Photos: North Korean Ship-to-Ship Fuel Transfer
Japan's foreign ministry has released evidence of another suspected ship-to-ship transfer involving a North Korean product tanker. High seas petroleum transfers to North Korean vessels are prohibited under U.N. Security Council economic sanctions on Pyongyang's nuclear program.
At midnight on Saturday, a Japanese P-3C patrol aircraft found the North Korean product tanker Chon Ma San alongside the Maldivian-flagged product tanker Xin Yuan 18. The vessels were located in a known area for sanctions-busting activity about 135 nm off Shanghai.
The day before the alleged transfer, the U.S. Treasury designated the Chon Ma San as a blacklisted vessel for suspected violations of U.N. Security Council sanctions. Photos taken by the Japanese patrol aircraft show that her crew has painted over her identification markings to obscure her identity (top).
The 1982-built Xin Yuan 18 was bought by Ha Fa Trade International of Hong Kong in November, then reflagged and renamed. She has been managed by Long Line International Ship of Hong Kong since mid-January. Her last reported AIS position was off Kaohsiung on February 8.
Long Line's only other ship, the 1995-built Prospery [sic], was purchased and renamed last month. At the time of her last received AIS signal she was off Kaohsiung, bound for sea.

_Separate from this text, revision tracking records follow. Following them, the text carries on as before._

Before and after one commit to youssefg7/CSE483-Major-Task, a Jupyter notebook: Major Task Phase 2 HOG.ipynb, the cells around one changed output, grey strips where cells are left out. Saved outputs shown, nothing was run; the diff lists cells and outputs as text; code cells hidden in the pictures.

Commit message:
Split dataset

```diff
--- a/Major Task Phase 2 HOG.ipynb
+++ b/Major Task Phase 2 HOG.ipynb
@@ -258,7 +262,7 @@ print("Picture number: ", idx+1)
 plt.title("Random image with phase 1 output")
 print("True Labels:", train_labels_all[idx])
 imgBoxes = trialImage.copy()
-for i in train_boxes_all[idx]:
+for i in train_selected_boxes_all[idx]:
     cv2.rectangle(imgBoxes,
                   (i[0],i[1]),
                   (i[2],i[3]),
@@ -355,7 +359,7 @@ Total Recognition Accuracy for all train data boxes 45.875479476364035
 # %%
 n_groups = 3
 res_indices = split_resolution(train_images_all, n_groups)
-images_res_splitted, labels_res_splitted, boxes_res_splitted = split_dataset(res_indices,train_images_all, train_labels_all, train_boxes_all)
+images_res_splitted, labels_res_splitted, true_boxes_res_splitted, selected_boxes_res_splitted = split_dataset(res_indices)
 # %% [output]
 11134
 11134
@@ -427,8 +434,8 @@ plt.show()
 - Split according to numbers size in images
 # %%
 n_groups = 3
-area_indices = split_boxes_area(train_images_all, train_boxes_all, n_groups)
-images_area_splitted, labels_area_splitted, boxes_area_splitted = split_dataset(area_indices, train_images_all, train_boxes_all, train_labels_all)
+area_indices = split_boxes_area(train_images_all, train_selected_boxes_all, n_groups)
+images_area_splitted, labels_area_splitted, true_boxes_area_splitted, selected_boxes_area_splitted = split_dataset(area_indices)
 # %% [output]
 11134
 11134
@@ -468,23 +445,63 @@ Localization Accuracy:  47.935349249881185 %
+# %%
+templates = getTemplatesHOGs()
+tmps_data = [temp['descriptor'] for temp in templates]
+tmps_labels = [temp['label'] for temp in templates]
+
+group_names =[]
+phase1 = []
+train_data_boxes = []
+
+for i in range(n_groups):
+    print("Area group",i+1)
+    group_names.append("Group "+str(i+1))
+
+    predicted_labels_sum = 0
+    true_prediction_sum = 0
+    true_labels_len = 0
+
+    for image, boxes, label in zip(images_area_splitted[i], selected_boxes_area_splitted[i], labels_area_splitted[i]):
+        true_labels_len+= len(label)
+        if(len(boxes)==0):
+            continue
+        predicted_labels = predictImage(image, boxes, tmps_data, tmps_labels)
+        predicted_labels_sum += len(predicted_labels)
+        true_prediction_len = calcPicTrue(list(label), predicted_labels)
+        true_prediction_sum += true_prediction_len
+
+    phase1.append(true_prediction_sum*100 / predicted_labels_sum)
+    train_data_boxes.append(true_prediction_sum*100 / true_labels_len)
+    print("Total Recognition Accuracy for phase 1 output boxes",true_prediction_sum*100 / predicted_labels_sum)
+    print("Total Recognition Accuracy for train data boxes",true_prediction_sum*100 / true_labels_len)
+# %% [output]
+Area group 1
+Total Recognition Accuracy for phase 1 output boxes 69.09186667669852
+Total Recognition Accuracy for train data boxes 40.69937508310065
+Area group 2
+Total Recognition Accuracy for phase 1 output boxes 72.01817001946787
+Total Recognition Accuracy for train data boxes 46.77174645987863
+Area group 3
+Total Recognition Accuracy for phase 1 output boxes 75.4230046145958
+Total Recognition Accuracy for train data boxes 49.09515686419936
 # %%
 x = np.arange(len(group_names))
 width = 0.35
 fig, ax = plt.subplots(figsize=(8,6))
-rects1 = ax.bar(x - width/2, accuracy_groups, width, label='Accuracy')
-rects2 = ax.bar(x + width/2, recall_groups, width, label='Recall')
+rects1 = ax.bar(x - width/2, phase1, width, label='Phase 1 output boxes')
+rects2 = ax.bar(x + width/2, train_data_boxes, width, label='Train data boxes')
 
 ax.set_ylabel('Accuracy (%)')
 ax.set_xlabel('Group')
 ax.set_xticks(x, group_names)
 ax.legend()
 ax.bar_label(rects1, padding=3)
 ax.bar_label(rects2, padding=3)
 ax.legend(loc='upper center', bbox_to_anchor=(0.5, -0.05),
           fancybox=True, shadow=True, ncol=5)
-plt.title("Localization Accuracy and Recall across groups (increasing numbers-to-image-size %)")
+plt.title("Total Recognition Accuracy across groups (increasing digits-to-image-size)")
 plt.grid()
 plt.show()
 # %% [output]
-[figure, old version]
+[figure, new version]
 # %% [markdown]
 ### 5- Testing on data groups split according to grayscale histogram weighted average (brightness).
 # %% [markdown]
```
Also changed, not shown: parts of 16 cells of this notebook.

Coast Guard could deploy for boardings
The latest Japanese intercept of a high-seas fuel transfer comes as U.S. officials say that they are working on a plan for intercepting North Korean shipping. The proposed operation - first reported by Reuters - could involve the deployment of U.S. Coast Guard assets to perform vessel board, search and seizure (VBSS) duty. It could include boardings within the 12 nm limit of allies' territorial seas, an action allowable under the current sanctions regime, or in international waters, which could be construed as an act of war.
The Trump administration has been calling for U.N. permission to conduct high-seas boardings and discussing the idea with America's allies for months. China and Russia, which have permanent seats on the U.N. Security Council, both object to the plan and could veto a U.S. proposal. According to Reuters' report, the administration is now considering vessel interceptions without further diplomatic cover, and defense planners are already drafting rules of engagement.